**WHAT TO DO**
Check every line of the data for the string "output" and copy the ones that have it.

**DATA**
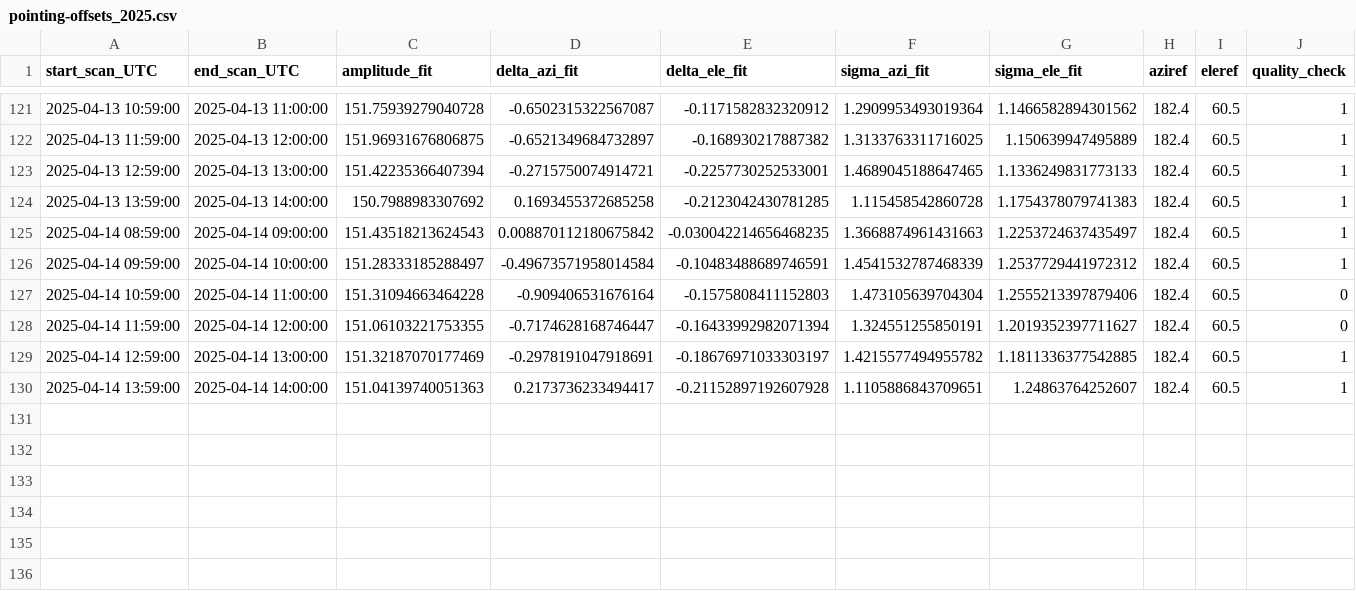
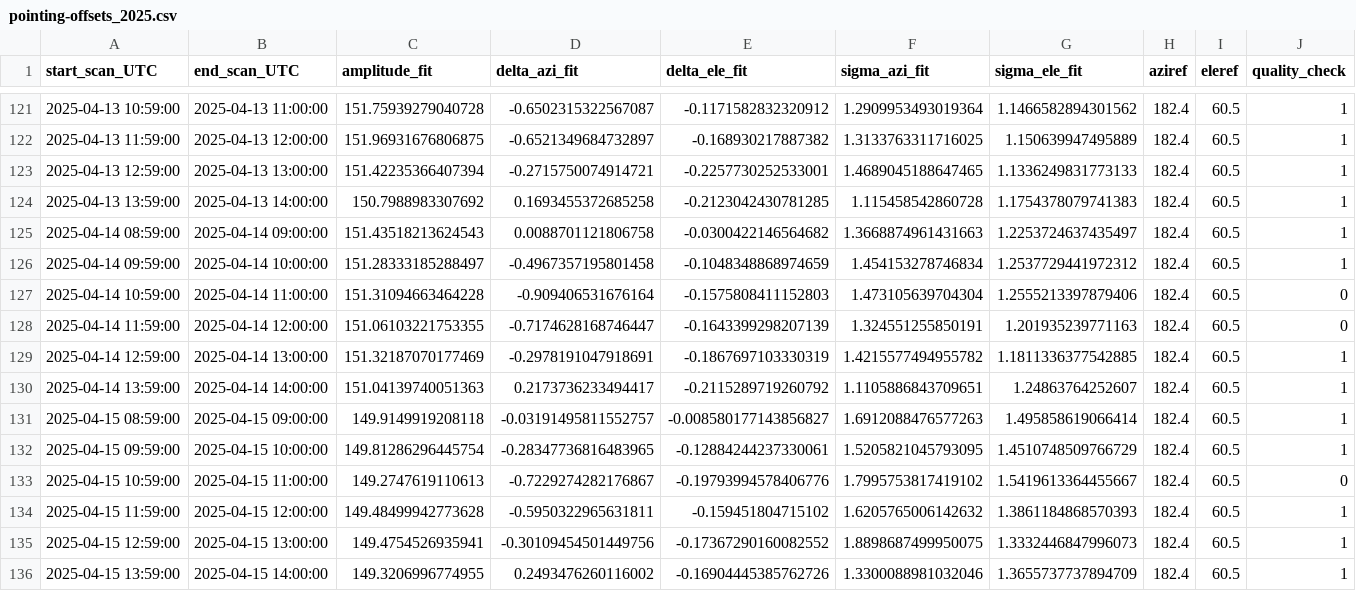
Before and after one commit to wolfidan/callisto, a CSV file: output/solar_scan/pointing-offsets_2025.csv, drawn as a sheet; only a part is shown, gaps mark what is left out.

```diff
--- a/output/solar_scan/pointing-offsets_2025.csv
+++ b/output/solar_scan/pointing-offsets_2025.csv
@@ -124,7 +124,13 @@ start_scan_UTC,end_scan_UTC,amplitude_fit,delta_azi_fit,delta_ele_fit,sigma_azi_
 2025-04-13 13:59:00,2025-04-13 14:00:00,150.7988983307692,0.1693455372685258,-0.2123042430781285,1.115458542860728,1.1754378079741383,182.4,60.5,1
-2025-04-14 08:59:00,2025-04-14 09:00:00,151.43518213624543,0.008870112180675842,-0.030042214656468235,1.3668874961431663,1.2253724637435497,182.4,60.5,1
-2025-04-14 09:59:00,2025-04-14 10:00:00,151.28333185288497,-0.49673571958014584,-0.10483488689746591,1.4541532787468339,1.2537729441972312,182.4,60.5,1
+2025-04-14 08:59:00,2025-04-14 09:00:00,151.43518213624543,0.0088701121806758,-0.0300422146564682,1.3668874961431663,1.2253724637435497,182.4,60.5,1
+2025-04-14 09:59:00,2025-04-14 10:00:00,151.28333185288497,-0.4967357195801458,-0.1048348868974659,1.454153278746834,1.2537729441972312,182.4,60.5,1
 2025-04-14 10:59:00,2025-04-14 11:00:00,151.31094663464228,-0.909406531676164,-0.1575808411152803,1.473105639704304,1.2555213397879406,182.4,60.5,0
-2025-04-14 11:59:00,2025-04-14 12:00:00,151.06103221753355,-0.7174628168746447,-0.16433992982071394,1.324551255850191,1.2019352397711627,182.4,60.5,0
-2025-04-14 12:59:00,2025-04-14 13:00:00,151.32187070177469,-0.2978191047918691,-0.18676971033303197,1.4215577494955782,1.1811336377542885,182.4,60.5,1
-2025-04-14 13:59:00,2025-04-14 14:00:00,151.04139740051363,0.2173736233494417,-0.21152897192607928,1.1105886843709651,1.24863764252607,182.4,60.5,1
+2025-04-14 11:59:00,2025-04-14 12:00:00,151.06103221753355,-0.7174628168746447,-0.1643399298207139,1.324551255850191,1.201935239771163,182.4,60.5,0
+2025-04-14 12:59:00,2025-04-14 13:00:00,151.32187070177469,-0.2978191047918691,-0.1867697103330319,1.4215577494955782,1.1811336377542885,182.4,60.5,1
+2025-04-14 13:59:00,2025-04-14 14:00:00,151.04139740051363,0.2173736233494417,-0.2115289719260792,1.1105886843709651,1.24863764252607,182.4,60.5,1
+2025-04-15 08:59:00,2025-04-15 09:00:00,149.9149919208118,-0.03191495811552757,-0.008580177143856827,1.6912088476577263,1.495858619066414,182.4,60.5,1
+2025-04-15 09:59:00,2025-04-15 10:00:00,149.81286296445754,-0.28347736816483965,-0.12884244237330061,1.5205821045793095,1.4510748509766729,182.4,60.5,1
+2025-04-15 10:59:00,2025-04-15 11:00:00,149.2747619110613,-0.7229274282176867,-0.19793994578406776,1.7995753817419102,1.5419613364455667,182.4,60.5,0
+2025-04-15 11:59:00,2025-04-15 12:00:00,149.48499942773628,-0.5950322965631811,-0.159451804715102,1.6205765006142632,1.3861184868570393,182.4,60.5,1
+2025-04-15 12:59:00,2025-04-15 13:00:00,149.4754526935941,-0.30109454501449756,-0.17367290160082552,1.8898687499950075,1.3332446847996073,182.4,60.5,1
+2025-04-15 13:59:00,2025-04-15 14:00:00,149.3206996774955,0.2493476260116002,-0.16904445385762726,1.3300088981032046,1.3655737737894709,182.4,60.5,1
```
Also changed, not shown: output/data/meteoswiss/meteoswiss_2025-04-14.csv, output/data/proc_daily_flux/daily-flux_2025.csv, 22 other files.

**RESULT**
Before and after one commit to wolfidan/callisto, a CSV file: output/solar_scan/pointing-offsets_2025.csv, drawn as a sheet; only a part is shown, gaps mark what is left out.
--- a/output/solar_scan/pointing-offsets_2025.csv
+++ b/output/solar_scan/pointing-offsets_2025.csv
Also changed, not shown: output/data/meteoswiss/meteoswiss_2025-04-14.csv, output/data/proc_daily_flux/daily-flux_2025.csv, 22 other files.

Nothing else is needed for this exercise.